▸ **Extracted entries**:
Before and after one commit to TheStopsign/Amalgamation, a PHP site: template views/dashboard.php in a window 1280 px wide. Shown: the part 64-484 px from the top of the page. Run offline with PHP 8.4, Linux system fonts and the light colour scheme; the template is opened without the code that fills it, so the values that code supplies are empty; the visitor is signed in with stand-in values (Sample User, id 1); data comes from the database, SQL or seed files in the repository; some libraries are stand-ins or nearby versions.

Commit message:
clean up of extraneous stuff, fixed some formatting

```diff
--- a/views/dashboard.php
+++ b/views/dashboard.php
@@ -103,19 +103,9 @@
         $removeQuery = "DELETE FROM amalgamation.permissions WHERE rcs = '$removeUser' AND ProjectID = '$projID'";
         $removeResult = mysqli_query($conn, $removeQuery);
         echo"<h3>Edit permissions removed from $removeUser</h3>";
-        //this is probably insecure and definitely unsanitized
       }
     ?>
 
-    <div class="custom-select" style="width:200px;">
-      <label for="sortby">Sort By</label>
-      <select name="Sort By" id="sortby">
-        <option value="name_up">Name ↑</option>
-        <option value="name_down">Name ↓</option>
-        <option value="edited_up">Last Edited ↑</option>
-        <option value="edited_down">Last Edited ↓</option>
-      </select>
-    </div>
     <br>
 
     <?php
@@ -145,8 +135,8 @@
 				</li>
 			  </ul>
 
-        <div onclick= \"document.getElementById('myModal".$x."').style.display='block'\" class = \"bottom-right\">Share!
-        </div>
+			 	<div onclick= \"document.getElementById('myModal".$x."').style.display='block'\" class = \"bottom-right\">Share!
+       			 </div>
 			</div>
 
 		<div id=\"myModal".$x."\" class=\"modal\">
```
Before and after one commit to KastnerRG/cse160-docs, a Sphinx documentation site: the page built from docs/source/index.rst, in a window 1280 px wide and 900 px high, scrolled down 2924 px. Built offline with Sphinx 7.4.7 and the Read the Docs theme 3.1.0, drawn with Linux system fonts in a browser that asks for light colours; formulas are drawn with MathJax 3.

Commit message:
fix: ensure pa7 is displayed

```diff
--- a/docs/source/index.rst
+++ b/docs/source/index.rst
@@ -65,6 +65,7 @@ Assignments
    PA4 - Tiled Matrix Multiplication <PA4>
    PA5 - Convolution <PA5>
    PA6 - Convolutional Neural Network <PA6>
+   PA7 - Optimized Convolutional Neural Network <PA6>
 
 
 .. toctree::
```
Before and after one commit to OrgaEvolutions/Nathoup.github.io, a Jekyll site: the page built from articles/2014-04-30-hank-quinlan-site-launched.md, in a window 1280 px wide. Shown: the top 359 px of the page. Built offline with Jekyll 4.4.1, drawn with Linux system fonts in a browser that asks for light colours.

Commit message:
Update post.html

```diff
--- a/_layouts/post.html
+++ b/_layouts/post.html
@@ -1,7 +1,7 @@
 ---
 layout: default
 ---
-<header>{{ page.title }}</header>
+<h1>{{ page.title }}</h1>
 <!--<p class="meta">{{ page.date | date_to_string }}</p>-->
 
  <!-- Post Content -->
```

▸ **To do**: Give back all of the records exactly as they were provided above.

▸ **Task answer**:
Before and after one commit to TheStopsign/Amalgamation, a PHP site: template views/dashboard.php in a window 1280 px wide. Shown: the part 64-484 px from the top of the page. Run offline with PHP 8.4, Linux system fonts and the light colour scheme; the template is opened without the code that fills it, so the values that code supplies are empty; the visitor is signed in with stand-in values (Sample User, id 1); data comes from the database, SQL or seed files in the repository; some libraries are stand-ins or nearby versions.

Commit message:
clean up of extraneous stuff, fixed some formatting

```diff
--- a/views/dashboard.php
+++ b/views/dashboard.php
@@ -103,19 +103,9 @@
         $removeQuery = "DELETE FROM amalgamation.permissions WHERE rcs = '$removeUser' AND ProjectID = '$projID'";
         $removeResult = mysqli_query($conn, $removeQuery);
         echo"<h3>Edit permissions removed from $removeUser</h3>";
-        //this is probably insecure and definitely unsanitized
       }
     ?>
 
-    <div class="custom-select" style="width:200px;">
-      <label for="sortby">Sort By</label>
-      <select name="Sort By" id="sortby">
-        <option value="name_up">Name ↑</option>
-        <option value="name_down">Name ↓</option>
-        <option value="edited_up">Last Edited ↑</option>
-        <option value="edited_down">Last Edited ↓</option>
-      </select>
-    </div>
     <br>
 
     <?php
@@ -145,8 +135,8 @@
 				</li>
 			  </ul>
 
-        <div onclick= \"document.getElementById('myModal".$x."').style.display='block'\" class = \"bottom-right\">Share!
-        </div>
+			 	<div onclick= \"document.getElementById('myModal".$x."').style.display='block'\" class = \"bottom-right\">Share!
+       			 </div>
 			</div>
 
 		<div id=\"myModal".$x."\" class=\"modal\">
```
Before and after one commit to KastnerRG/cse160-docs, a Sphinx documentation site: the page built from docs/source/index.rst, in a window 1280 px wide and 900 px high, scrolled down 2924 px. Built offline with Sphinx 7.4.7 and the Read the Docs theme 3.1.0, drawn with Linux system fonts in a browser that asks for light colours; formulas are drawn with MathJax 3.

Commit message:
fix: ensure pa7 is displayed

```diff
--- a/docs/source/index.rst
+++ b/docs/source/index.rst
@@ -65,6 +65,7 @@ Assignments
    PA4 - Tiled Matrix Multiplication <PA4>
    PA5 - Convolution <PA5>
    PA6 - Convolutional Neural Network <PA6>
+   PA7 - Optimized Convolutional Neural Network <PA6>
 
 
 .. toctree::
```
Before and after one commit to OrgaEvolutions/Nathoup.github.io, a Jekyll site: the page built from articles/2014-04-30-hank-quinlan-site-launched.md, in a window 1280 px wide. Shown: the top 359 px of the page. Built offline with Jekyll 4.4.1, drawn with Linux system fonts in a browser that asks for light colours.

Commit message:
Update post.html

```diff
--- a/_layouts/post.html
+++ b/_layouts/post.html
@@ -1,7 +1,7 @@
 ---
 layout: default
 ---
-<header>{{ page.title }}</header>
+<h1>{{ page.title }}</h1>
 <!--<p class="meta">{{ page.date | date_to_string }}</p>-->
 
  <!-- Post Content -->
```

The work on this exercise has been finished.